A fourth method is “Scheduled Awakenings.” In this method, a parent tries to disrupt spontaneous awakening by getting up in the middle of the night to wake children 15 to 30 minutes before they usually wake up on their own. They then help the baby fall back asleep. The scheduled awakenings are later phased out.
Of course, even with fading and scheduled awakenings, it’s possible that your baby will wake up in the middle of the night, screaming. Then you face a choice: Go to them or wait it out?
Some people always choose to comfort the child. They think that making a baby cry it out is inhumane and could even lead to psychological problems. Others feel that giving in to babies prevents them from learning needed skills and leads to later problems.
A final thing doctors can do is “Parental Education,” which is closer to prevention. It involves talking to parents about many of these options, especially training infants to fall asleep on their own, before problems develop.
As a pediatrician, the first thing I do with parents who are experiencing problems is calm them down. Sometimes it feels as if it will never go away, but I try to remind them that few teenagers have this issue. They go to bed fine, and if they wake up in the middle of the night, they go back to sleep without anyone’s help. This almost always, eventually, gets better.
On the other hand, I don’t want to minimize the short-term problems for parents. Nor do I want to do nothing. Sleep deprivation leads to significant and serious consequences in adults. A 2008 study published in Pediatrics found that mothers of infants with sleep problems, in which no intervention was tried, were more likely to report symptoms of clinical depression when their child was 2 years old. Sleep problems also lead to significant parental stress, and, potentially, physical punishment.
The good news is that almost all interventions work. In 2006, a systematic review was published in the journal Sleep that examined all the relevant research on the efficacy of these interventions. Ninety-four percent of the 52 reviewed studies found that the interventions led to improved sleep, and more than 80 percent of children who were treated improved significantly.
The strongest evidence supported the extinction method and parent education (i.e., prevention). Still, there was evidence that also supported the graduated extinction, fading and scheduled awakenings methods.
People become surprisingly heated about which method to use. This isn’t just because they think one works better than the other, but also because they think some are harmful. They worry about the long-term effects of some methods. Those concerns may be overblown, though. A small study published recently followed children who were randomly sorted to use graduated extinction, fading or parent education. Besides looking at the effectiveness of the intervention on sleep, researchers measured the cortisol hormone in infants’ saliva (as a measure of stress) as well as mothers’ moods and stress.
Again, all of the interventions worked to improve sleep. More important, none caused any concerning levels of stress. This confirmed the findings of two previous studies that found that infant sleep problems, and the interventions used to remedy them, do not predict long-term outcomes, even at 6 years of age.

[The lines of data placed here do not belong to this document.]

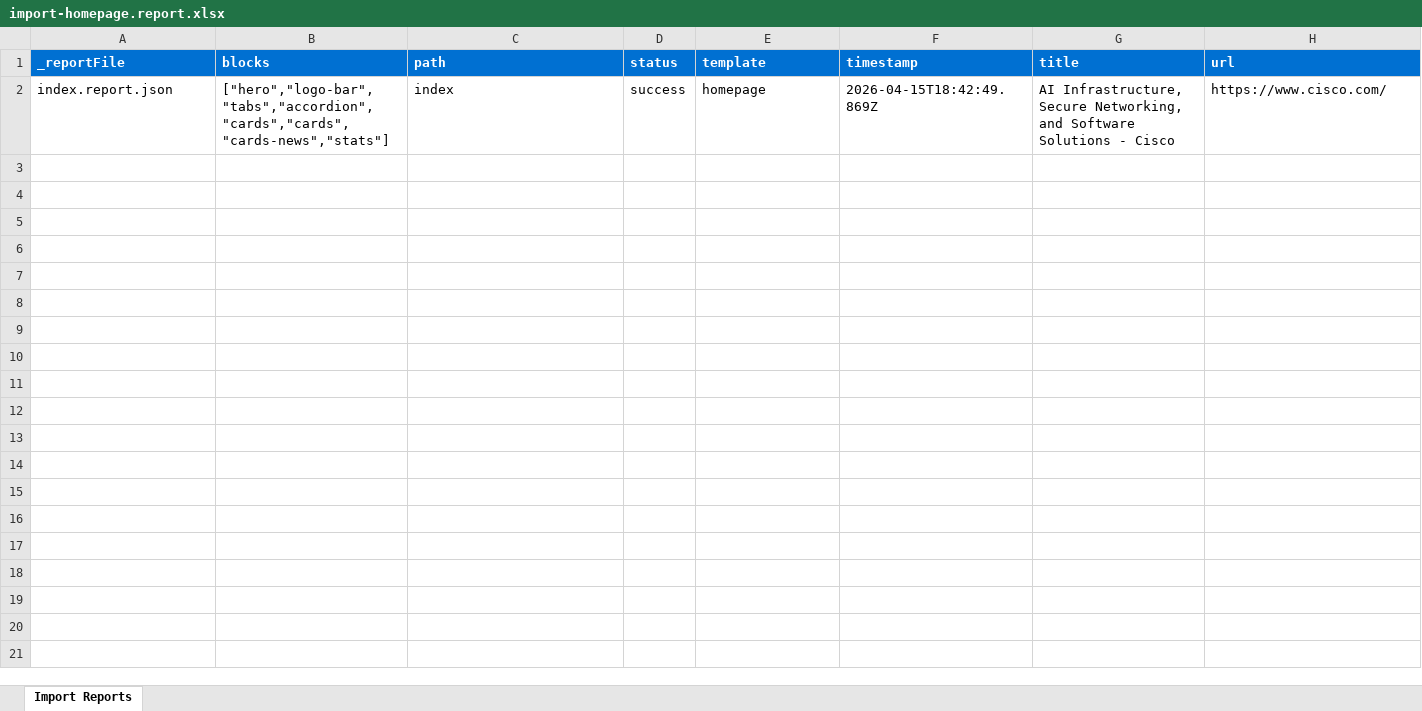
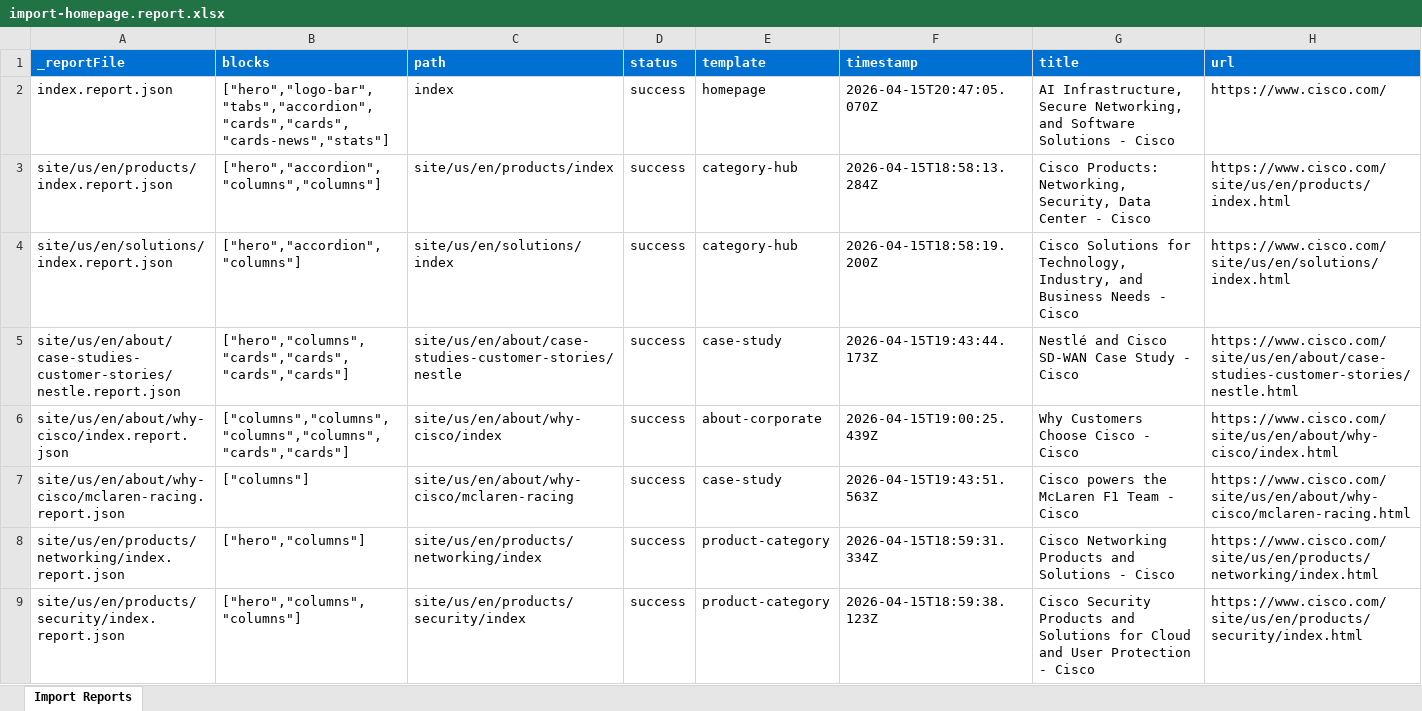
Before and after one commit to ajaniadobe/ema-cisco, an Excel workbook: tools/importer/reports/import-homepage.report.xlsx, sheet Import Reports, drawn as a sheet; values as stored, in another font and other column widths than the file's, no borders; the diff names each change by its address in the sheet, - before the commit and + after, or states it on an @@ line.

Commit message:
Update importer
Automated migration updates generated by Experience Modernization Agent.

Changed files (5):
- styles/styles.css
- tools/importer/import-homepage.bundle.js
- tools/importer/reports/import-homepage.report.xlsx
- tools/importer/reports/index.report.json
- tools/importer/transformers/cisco-cleanup.js

```diff
--- a/tools/importer/reports/import-homepage.report.xlsx (sheet Import Reports)
+++ b/tools/importer/reports/import-homepage.report.xlsx (sheet Import Reports)
-F2 (timestamp): 2026-04-15T18:42:49.869Z
+F2 (timestamp): 2026-04-15T20:47:05.070Z
+row 3: site/us/en/products/index.report.json | ["hero","accordion","columns","columns"] | site/us/en/products/index | success | category-hub | 2026-04-15T18:58:13.284Z | Cisco Products: Networking, Security, Data Center - Cisco | https://www.cisco.com/site/us/en/products/index.html
+row 4: site/us/en/solutions/index.report.json | ["hero","accordion","columns"] | site/us/en/solutions/index | success | category-hub | 2026-04-15T18:58:19.200Z | Cisco Solutions for Technology, Industry, and Business Needs - Cisco | https://www.cisco.com/site/us/en/solutions/index.html
+row 5: site/us/en/about/case-studies-customer-stories/nestle.report.json | ["hero","columns","cards","cards","cards","cards"] | site/us/en/about/case-studies-customer-stories/nestle | success | case-study | 2026-04-15T19:43:44.173Z | Nestlé and Cisco SD-WAN Case Study - Cisco | https://www.cisco.com/site/us/en/about/case-studies-customer-stories/nestle.html
+row 6: site/us/en/about/why-cisco/index.report.json | ["columns","columns","columns","columns","cards","cards"] | site/us/en/about/why-cisco/index | success | about-corporate | 2026-04-15T19:00:25.439Z | Why Customers Choose Cisco - Cisco | https://www.cisco.com/site/us/en/about/why-cisco/index.html
+row 7: site/us/en/about/why-cisco/mclaren-racing.report.json | ["columns"] | site/us/en/about/why-cisco/mclaren-racing | success | case-study | 2026-04-15T19:43:51.563Z | Cisco powers the McLaren F1 Team - Cisco | https://www.cisco.com/site/us/en/about/why-cisco/mclaren-racing.html
+row 8: site/us/en/products/networking/index.report.json | ["hero","columns"] | site/us/en/products/networking/index | success | product-category | 2026-04-15T18:59:31.334Z | Cisco Networking Products and Solutions - Cisco | https://www.cisco.com/site/us/en/products/networking/index.html
+row 9: site/us/en/products/security/index.report.json | ["hero","columns","columns"] | site/us/en/products/security/index | success | product-category | 2026-04-15T18:59:38.123Z | Cisco Security Products and Solutions for Cloud and User Protection - Cisco | https://www.cisco.com/site/us/en/products/security/index.html
```
Also changed, not shown: 4 other files.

Parents become stressed about infants who don’t sleep well. That’s understandable. What they don’t need to stress about is that fixing it will cause more harm or have long-term negative consequences. A good night’s sleep makes almost everything better.
Aaron E. Carroll is a professor of pediatrics at Indiana University School of Medicine who blogs on health research and policy at The Incidental Economist and makes videos at Healthcare Triage. Follow him on Twitter at @aaronecarroll.